I want to boost Terry's thread as well.
Having gone to C4L in 2007 in Athens, when it was I think 150 people (ha! Let's be honest: 145 men and 5 women) and then again in 2015 in Portland and 2014 in Raleigh, the Code 4 Lib that once was is no more. Long live Code4Lib.
If we continue to want a large conference we need a better fiduciary agent. Take the fact that so few folks are willing to put bids to host as a sign that something different is happening here from what used to be 10 plus years ago. (Wait, damn! Am I THAT old???)
I'm not saying that all the changes that have happened over time have been bad (see my observation of gender balance above) but I think the large annual conference specifically needs to be thought through.
How do we approach thinking it through? I have no idea but as others have said, the conversation is long overdue. (I wonder when Ruth says "Clearly the community wants to go" WHAT "the community" wants to go TO? Would we even be able to come to an agreement on that?)
John Spoor Broome Library
California State University, Channel Islands
From: Code for Libraries [mailto:[log in to unmask]] On Behalf Of Terry Reese
Sent: Tuesday, June 07, 2016 2:37 PM
To: [log in to unmask]
Subject: Re: [CODE4LIB] Formalizing Code4Lib?
>> Fiscal agents are ultimately responsible for the contracts they are
>> going to be signing. In the case of this conference, that is easily well over $200K.

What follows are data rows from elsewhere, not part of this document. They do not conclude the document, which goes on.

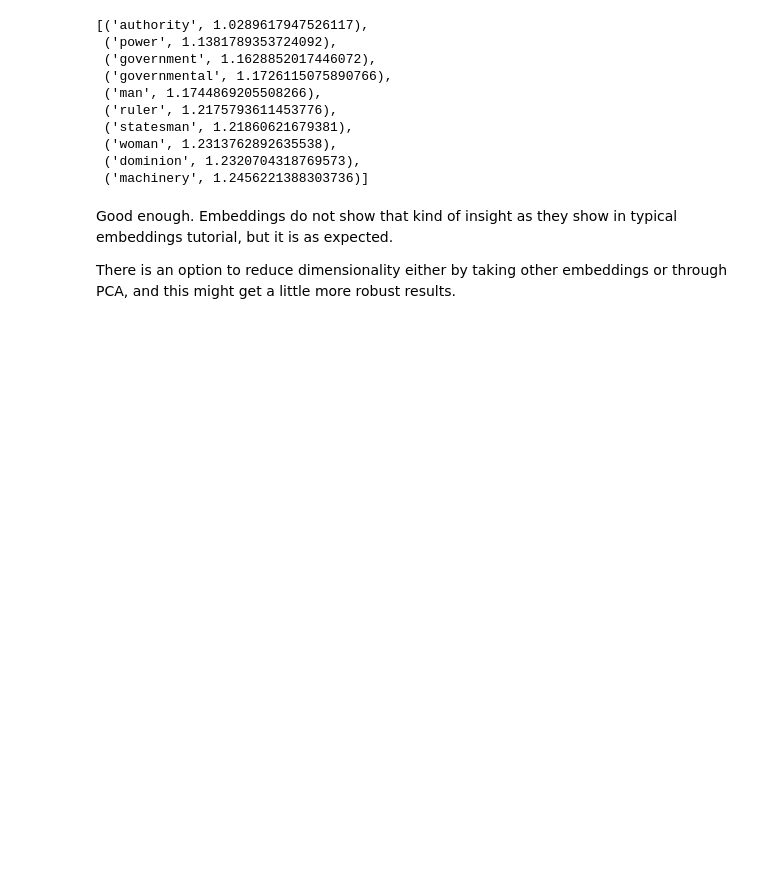
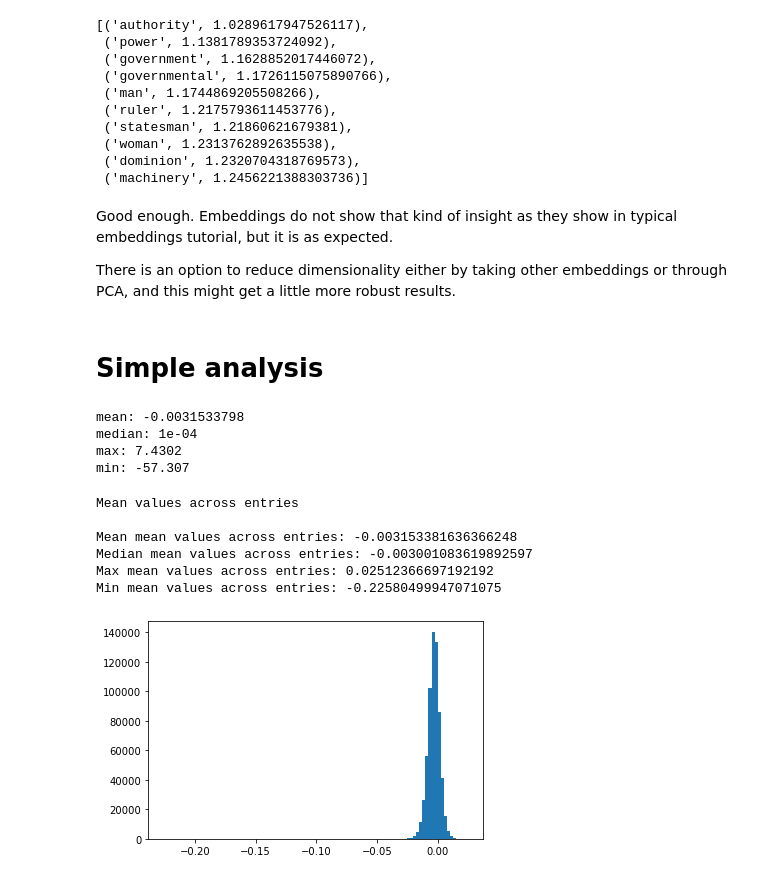
Before and after one commit to MrDVolk/text-generation, a Jupyter notebook: embeddings-analysis.ipynb, the cells around one changed output. Drawn from its saved outputs; the diff is of its cells as text; code cells hidden in the pictures; blank space fills up the shorter version.

Commit message:
embedding analysis in progress

```diff
--- a/embeddings-analysis.ipynb
+++ b/embeddings-analysis.ipynb
@@ -29,3 +29,5 @@ Estimator is being prepared...
 Good enough. Embeddings do not show that kind of insight as they show in typical embeddings tutorial, but it is as expected.
 
 There is an option to reduce dimensionality either by taking other embeddings or through PCA, and this might get a little more robust results.
+# %% [markdown]
+# Simple analysis
@@ -31,0 +37,35 @@ There is an option to reduce dimensionality either by taking other embeddings or
+# %%
+print('mean:', np.mean(em.vectors))
+print('median:', np.median(em.vectors))
+print('max:', np.max(em.vectors))
+print('min:', np.min(em.vectors))
+
+mean_values = np.mean(em.vectors, axis=1)
+median_values = np.median(em.vectors, axis=1)
+max_values = np.max(em.vectors, axis=1)
+min_values = np.min(em.vectors, axis=1)
+# %% [output]
+mean: -0.0031533798
+median: 1e-04
+max: 7.4302
+min: -57.307
+# %%
+def plot_distribution(array, title):
+    print(title.capitalize())
+    print()
+    print(f'Mean {title}: {np.mean(array)}')
+    print(f'Median {title}: {np.median(array)}')
+    print(f'Max {title}: {np.max(array)}')
+    print(f'Min {title}: {np.min(array)}')
+
+    _ = plt.hist(array, bins=100)
+# %%
+plot_distribution(mean_values, 'mean values across entries')
+# %% [output]
+Mean values across entries
+
+Mean mean values across entries: -0.003153381636366248
+Median mean values across entries: -0.003001083619892597
+Max mean values across entries: 0.02512366697192192
+Min mean values across entries: -0.22580499947071075
+[figure, added]
```
Also changed, not shown: parts of 20 cells of this notebook, 1 other file.
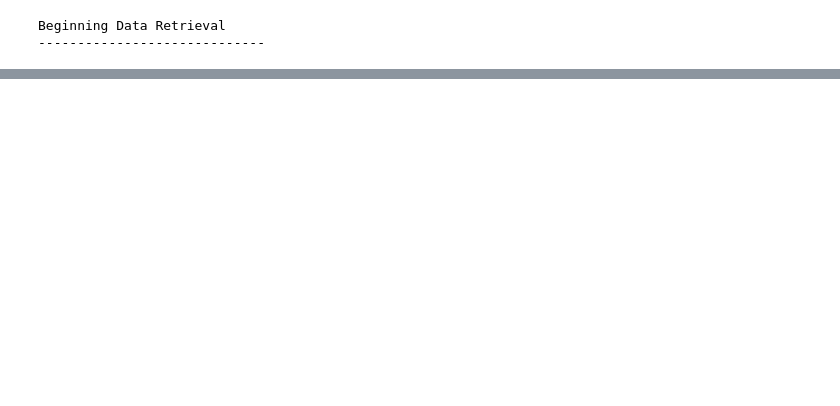
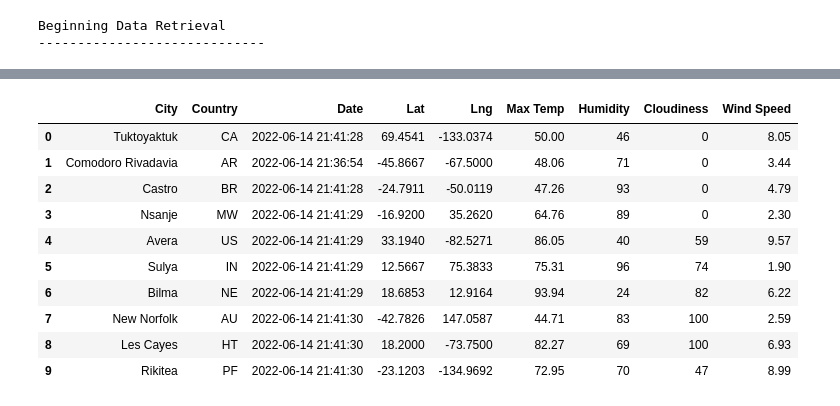
Before and after one commit to topeadeolatunji/World_Weather_Analysis, a Jupyter notebook: WeatherPy.ipynb, the cells around one changed output, grey strips where cells are left out. Drawn from its saved outputs; the diff is of its cells as text; code cells hidden in the pictures; blank space fills up the shorter version.

```diff
--- a/WeatherPy.ipynb
+++ b/WeatherPy.ipynb
@@ -131,0 +150,17 @@ len(city_data)
+# %%
+# Reorder column in the dataframe
+city_data_new_column=["City", "Country", "Date", "Lat", "Lng", "Max Temp", "Humidity", "Cloudiness", "Wind Speed"]
+city_data_df= city_data_df[city_data_new_column]
+city_data_df.head(10)
+# %% [output]
+|  | City | Country | Date | Lat | Lng | Max Temp | Humidity | Cloudiness | Wind Speed |
+| 0 | Tuktoyaktuk | CA | 2022-06-14 21:41:28 | 69.4541 | -133.0374 | 50.00 | 46 | 0 | 8.05 |
+| 1 | Comodoro Rivadavia | AR | 2022-06-14 21:36:54 | -45.8667 | -67.5000 | 48.06 | 71 | 0 | 3.44 |
+| 2 | Castro | BR | 2022-06-14 21:41:28 | -24.7911 | -50.0119 | 47.26 | 93 | 0 | 4.79 |
+| 3 | Nsanje | MW | 2022-06-14 21:41:29 | -16.9200 | 35.2620 | 64.76 | 89 | 0 | 2.30 |
+| 4 | Avera | US | 2022-06-14 21:41:29 | 33.1940 | -82.5271 | 86.05 | 40 | 59 | 9.57 |
+| 5 | Sulya | IN | 2022-06-14 21:41:29 | 12.5667 | 75.3833 | 75.31 | 96 | 74 | 1.90 |
+| 6 | Bilma | NE | 2022-06-14 21:41:29 | 18.6853 | 12.9164 | 93.94 | 24 | 82 | 6.22 |
+| 7 | New Norfolk | AU | 2022-06-14 21:41:30 | -42.7826 | 147.0587 | 44.71 | 83 | 100 | 2.59 |
+| 8 | Les Cayes | HT | 2022-06-14 21:41:30 | 18.2000 | -73.7500 | 82.27 | 69 | 100 | 6.93 |
+| 9 | Rikitea | PF | 2022-06-14 21:41:30 | -23.1203 | -134.9692 | 72.95 | 70 | 47 | 8.99 |
```
Also changed, not shown: parts of 6 cells of this notebook, 2 other files.
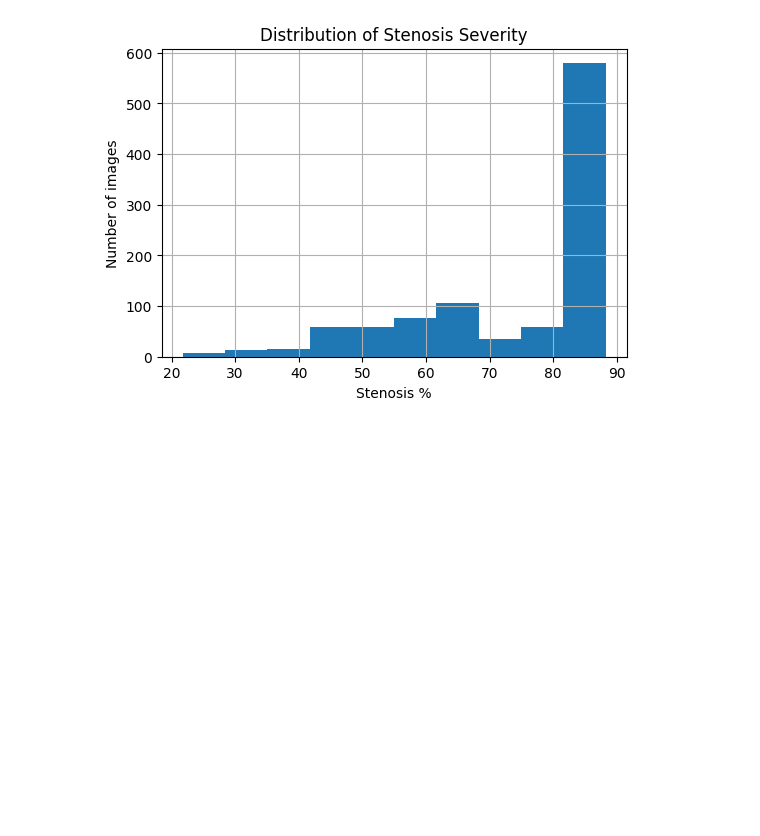
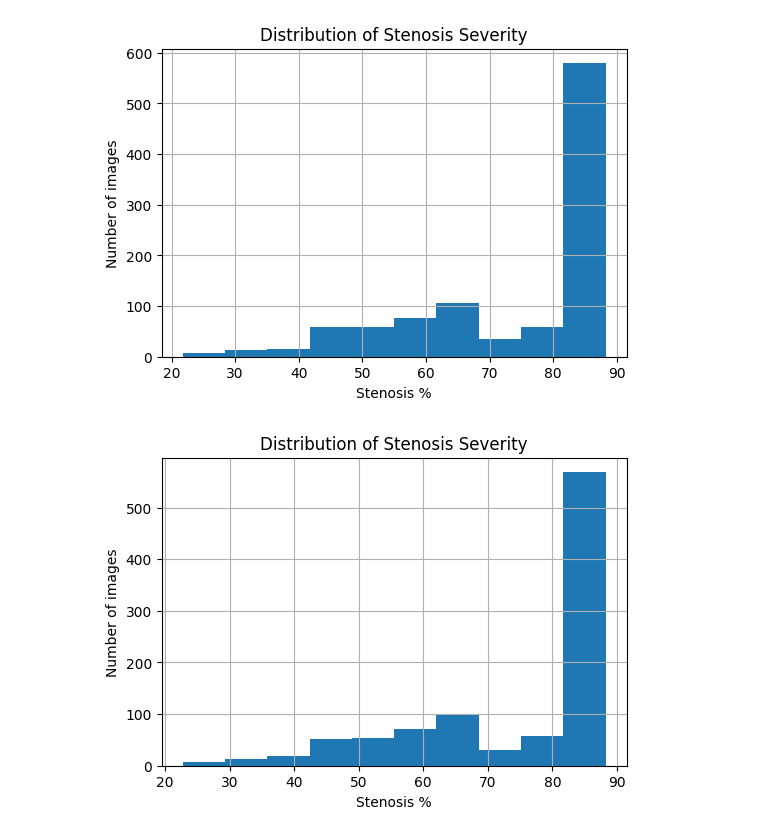
Before and after one commit to rachitgoyal14/Stenosis-detection, a Jupyter notebook: histo.ipynb, the cells around one changed output. Drawn from its saved outputs; the diff is of its cells as text; code cells hidden in the pictures; blank space fills up the shorter version.

```diff
--- a/histo.ipynb
+++ b/histo.ipynb
@@ -28,3 +28,18 @@ plt.grid(True)
 plt.show()
 # %% [output]
 [figure]
+# %%
+import pandas as pd
+import matplotlib.pyplot as plt
+
+df = pd.read_csv("resultssss/stenosis_results.csv")
+
+plt.figure(figsize=(6,4))
+plt.hist(df["stenosis_percent"], bins=10)
+plt.xlabel("Stenosis %")
+plt.ylabel("Number of images")
+plt.title("Distribution of Stenosis Severity")
+plt.grid(True)
+plt.show()
+# %% [output]
+[figure, added]
```
Also changed, not shown: parts of 2 cells of this notebook, 3 other files.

I think that this is the first pertinent question for the community to decide. The conference wasn't always this big, this extravagant, or this expensive. And the costs of running a conference that hosts say 150-200 people, is order of magnitude higher than our current size of 450-500. It brings with it tradeoffs, and one of them has been the difficulty and exceptional risk organizations take on to run this event. If as a community, there is an ongoing desire to have an annual mega conference, then it probably is definitely time to start looking for an organization that can provide the type of continuity needed to make the event easier to run and financially easier to manage. And if we can't do that as a community, it's probably time to rethink our annual conference and scope it into an event that's more sustainable and attractive to a volunteer run community.